Pull each line with the string "README" from the entries.
======== Data listing ========
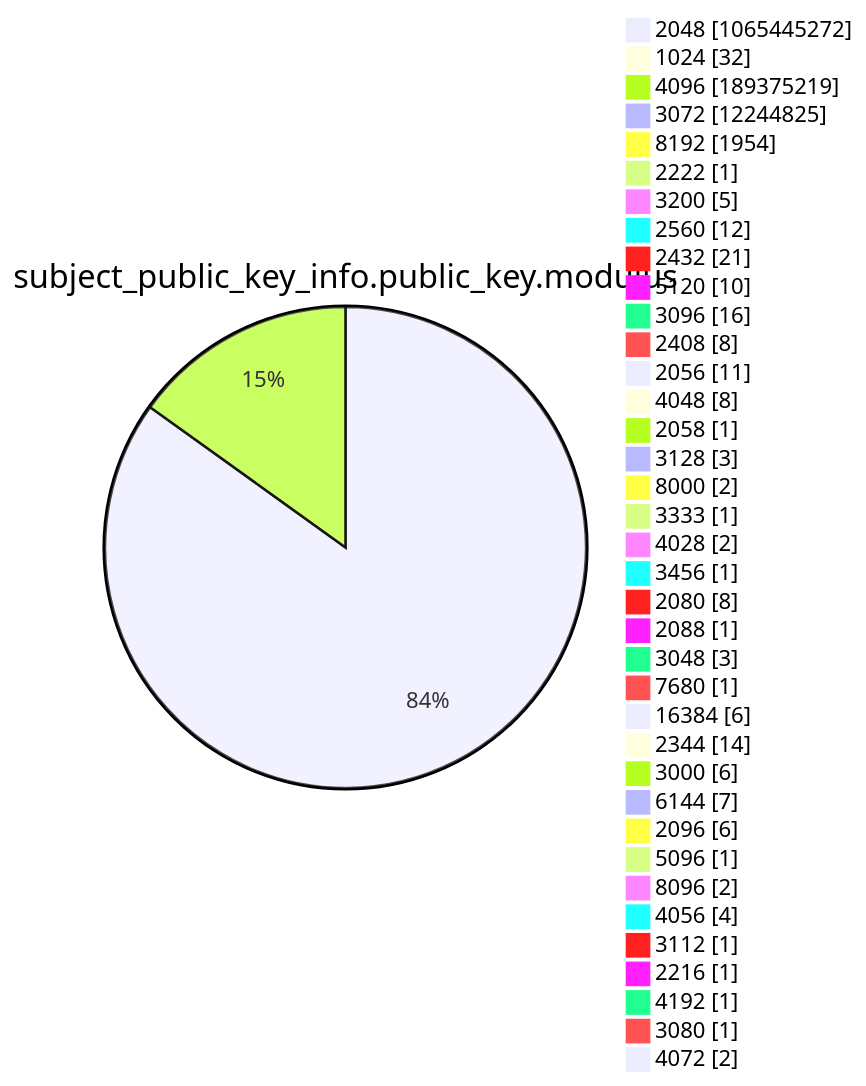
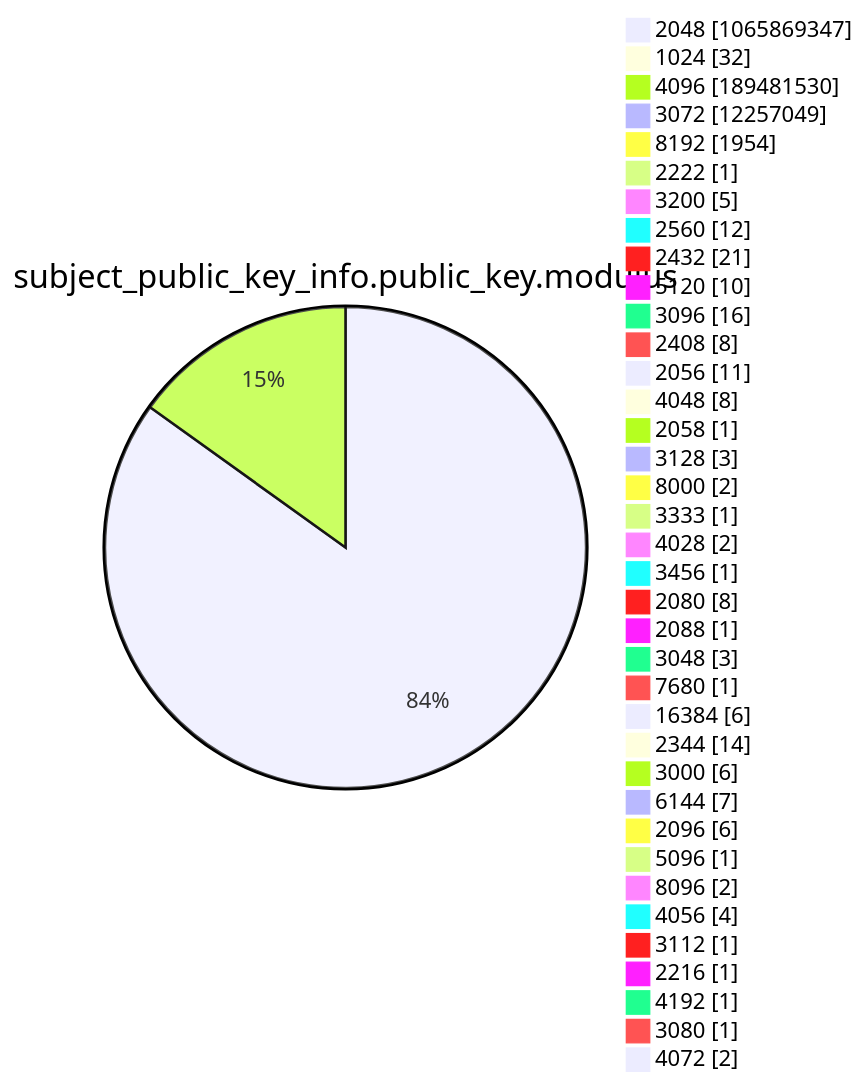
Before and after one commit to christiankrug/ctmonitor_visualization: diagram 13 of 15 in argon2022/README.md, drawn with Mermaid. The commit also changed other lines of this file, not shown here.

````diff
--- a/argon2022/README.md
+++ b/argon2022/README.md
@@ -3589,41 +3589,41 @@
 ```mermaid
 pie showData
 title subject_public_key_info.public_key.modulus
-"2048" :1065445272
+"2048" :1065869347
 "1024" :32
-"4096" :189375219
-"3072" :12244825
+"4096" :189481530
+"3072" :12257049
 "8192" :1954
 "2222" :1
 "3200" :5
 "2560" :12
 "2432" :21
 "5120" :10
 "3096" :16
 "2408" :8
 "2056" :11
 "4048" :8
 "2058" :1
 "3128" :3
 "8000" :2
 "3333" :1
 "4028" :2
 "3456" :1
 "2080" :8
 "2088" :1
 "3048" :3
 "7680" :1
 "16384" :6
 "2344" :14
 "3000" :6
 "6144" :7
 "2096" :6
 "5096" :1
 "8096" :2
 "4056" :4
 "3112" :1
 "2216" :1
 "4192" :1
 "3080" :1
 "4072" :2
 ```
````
========
— Expected output —
Before and after one commit to christiankrug/ctmonitor_visualization: diagram 13 of 15 in argon2022/README.md, drawn with Mermaid. The commit also changed other lines of this file, not shown here.
--- a/argon2022/README.md
+++ b/argon2022/README.md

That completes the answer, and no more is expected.